**THE TASK**:
Could you set down the records below exactly as they are, with no pictures?

**DATA UNDER STUDY**:
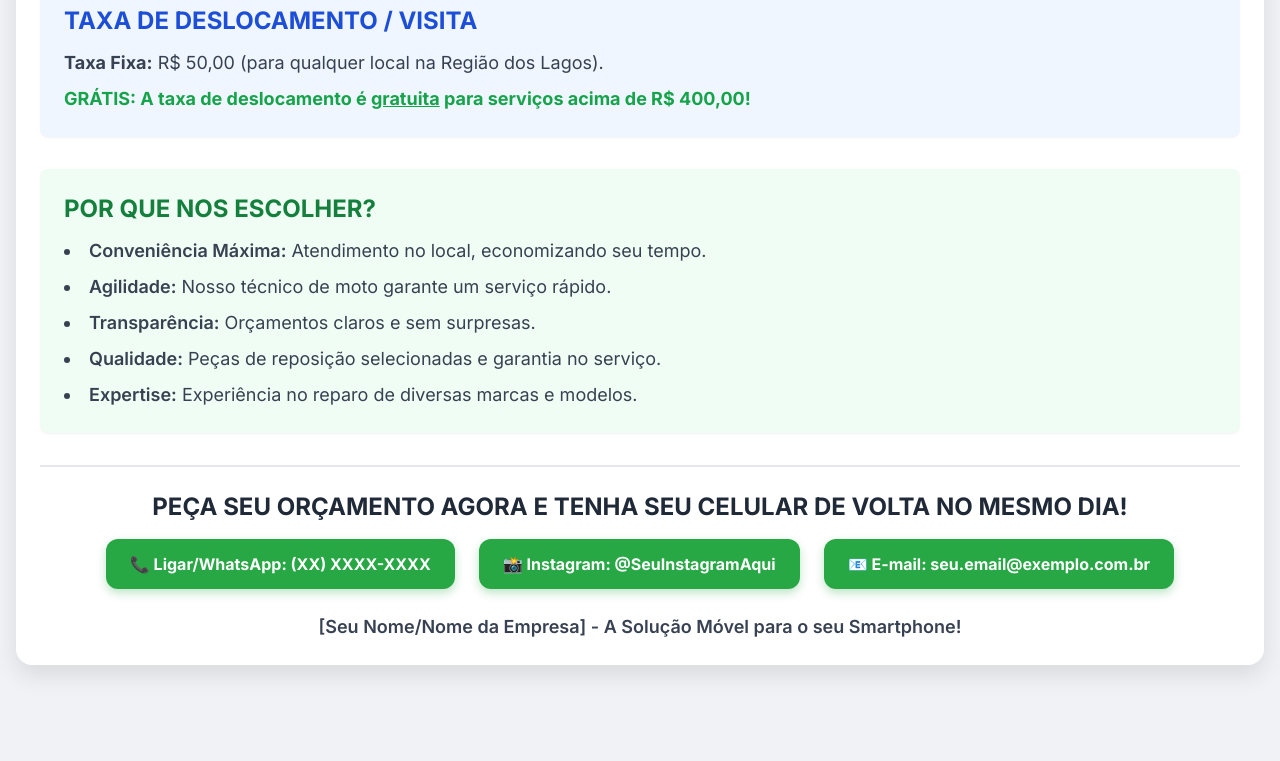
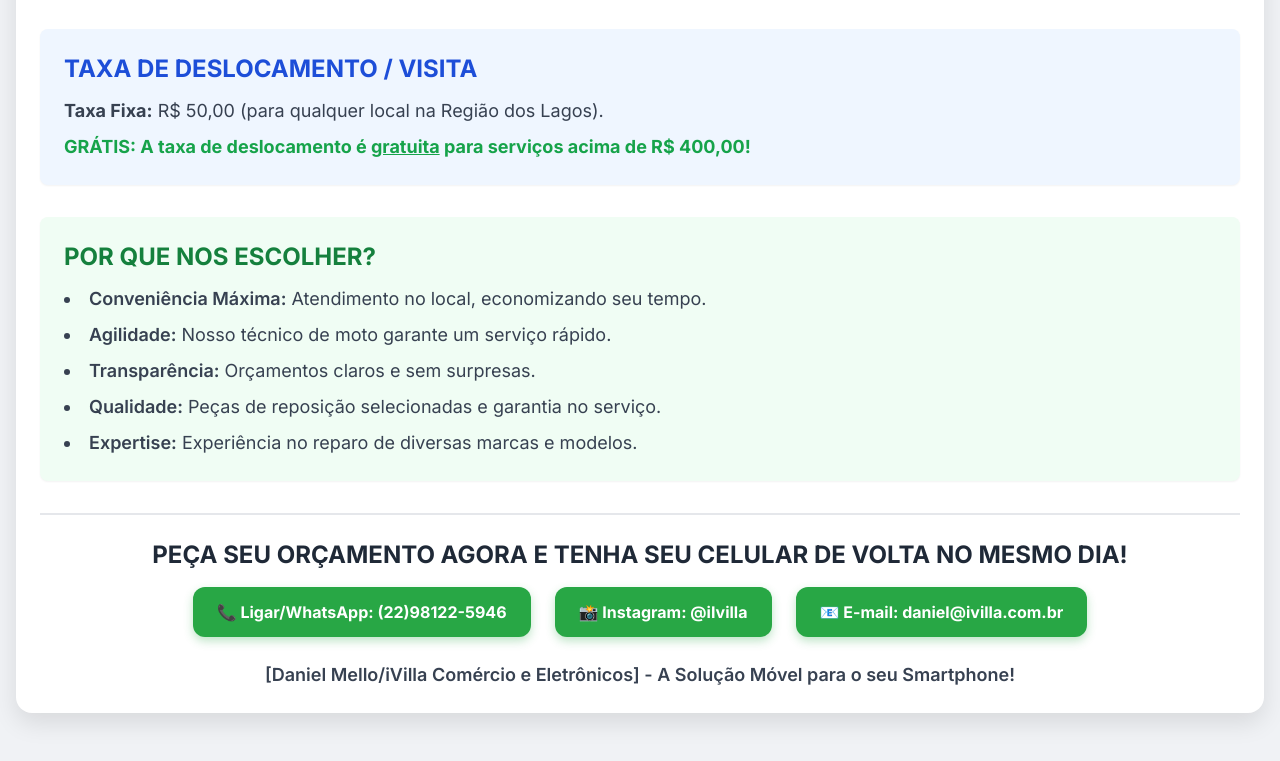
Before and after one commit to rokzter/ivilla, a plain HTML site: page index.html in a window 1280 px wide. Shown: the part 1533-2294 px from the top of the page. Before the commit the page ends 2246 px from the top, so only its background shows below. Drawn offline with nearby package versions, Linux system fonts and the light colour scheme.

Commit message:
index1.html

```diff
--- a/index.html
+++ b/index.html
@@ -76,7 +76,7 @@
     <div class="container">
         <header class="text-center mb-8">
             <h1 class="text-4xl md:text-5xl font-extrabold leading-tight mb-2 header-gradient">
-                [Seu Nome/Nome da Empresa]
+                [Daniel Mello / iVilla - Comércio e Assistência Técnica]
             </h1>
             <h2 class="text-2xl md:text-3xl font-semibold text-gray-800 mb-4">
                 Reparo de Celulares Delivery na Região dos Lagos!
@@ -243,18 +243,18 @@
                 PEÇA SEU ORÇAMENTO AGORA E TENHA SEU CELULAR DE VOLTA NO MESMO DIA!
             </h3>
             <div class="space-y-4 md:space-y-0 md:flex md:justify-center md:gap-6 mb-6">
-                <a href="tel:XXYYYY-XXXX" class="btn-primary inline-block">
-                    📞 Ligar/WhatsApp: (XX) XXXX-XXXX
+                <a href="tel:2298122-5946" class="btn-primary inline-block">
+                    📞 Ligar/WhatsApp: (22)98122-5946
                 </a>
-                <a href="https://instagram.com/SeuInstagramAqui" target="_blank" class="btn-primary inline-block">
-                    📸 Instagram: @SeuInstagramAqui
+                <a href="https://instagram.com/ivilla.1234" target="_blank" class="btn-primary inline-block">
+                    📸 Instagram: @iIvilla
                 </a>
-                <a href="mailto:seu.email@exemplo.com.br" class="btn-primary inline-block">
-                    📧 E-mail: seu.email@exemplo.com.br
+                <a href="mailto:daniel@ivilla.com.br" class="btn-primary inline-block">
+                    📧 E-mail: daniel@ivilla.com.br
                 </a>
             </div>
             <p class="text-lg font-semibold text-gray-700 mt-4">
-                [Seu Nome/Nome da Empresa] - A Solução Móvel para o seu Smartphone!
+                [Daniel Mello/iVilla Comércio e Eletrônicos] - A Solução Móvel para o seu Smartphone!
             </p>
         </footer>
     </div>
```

**RESULT FOR THIS EXERCISE**:
Before and after one commit to rokzter/ivilla, a plain HTML site: page index.html in a window 1280 px wide. Shown: the part 1533-2294 px from the top of the page. Before the commit the page ends 2246 px from the top, so only its background shows below. Drawn offline with nearby package versions, Linux system fonts and the light colour scheme.

Commit message:
index1.html

```diff
--- a/index.html
+++ b/index.html
@@ -76,7 +76,7 @@
     <div class="container">
         <header class="text-center mb-8">
             <h1 class="text-4xl md:text-5xl font-extrabold leading-tight mb-2 header-gradient">
-                [Seu Nome/Nome da Empresa]
+                [Daniel Mello / iVilla - Comércio e Assistência Técnica]
             </h1>
             <h2 class="text-2xl md:text-3xl font-semibold text-gray-800 mb-4">
                 Reparo de Celulares Delivery na Região dos Lagos!
@@ -243,18 +243,18 @@
                 PEÇA SEU ORÇAMENTO AGORA E TENHA SEU CELULAR DE VOLTA NO MESMO DIA!
             </h3>
             <div class="space-y-4 md:space-y-0 md:flex md:justify-center md:gap-6 mb-6">
-                <a href="tel:XXYYYY-XXXX" class="btn-primary inline-block">
-                    📞 Ligar/WhatsApp: (XX) XXXX-XXXX
+                <a href="tel:2298122-5946" class="btn-primary inline-block">
+                    📞 Ligar/WhatsApp: (22)98122-5946
                 </a>
-                <a href="https://instagram.com/SeuInstagramAqui" target="_blank" class="btn-primary inline-block">
-                    📸 Instagram: @SeuInstagramAqui
+                <a href="https://instagram.com/ivilla.1234" target="_blank" class="btn-primary inline-block">
+                    📸 Instagram: @iIvilla
                 </a>
-                <a href="mailto:seu.email@exemplo.com.br" class="btn-primary inline-block">
-                    📧 E-mail: seu.email@exemplo.com.br
+                <a href="mailto:daniel@ivilla.com.br" class="btn-primary inline-block">
+                    📧 E-mail: daniel@ivilla.com.br
                 </a>
             </div>
             <p class="text-lg font-semibold text-gray-700 mt-4">
-                [Seu Nome/Nome da Empresa] - A Solução Móvel para o seu Smartphone!
+                [Daniel Mello/iVilla Comércio e Eletrônicos] - A Solução Móvel para o seu Smartphone!
             </p>
         </footer>
     </div>
```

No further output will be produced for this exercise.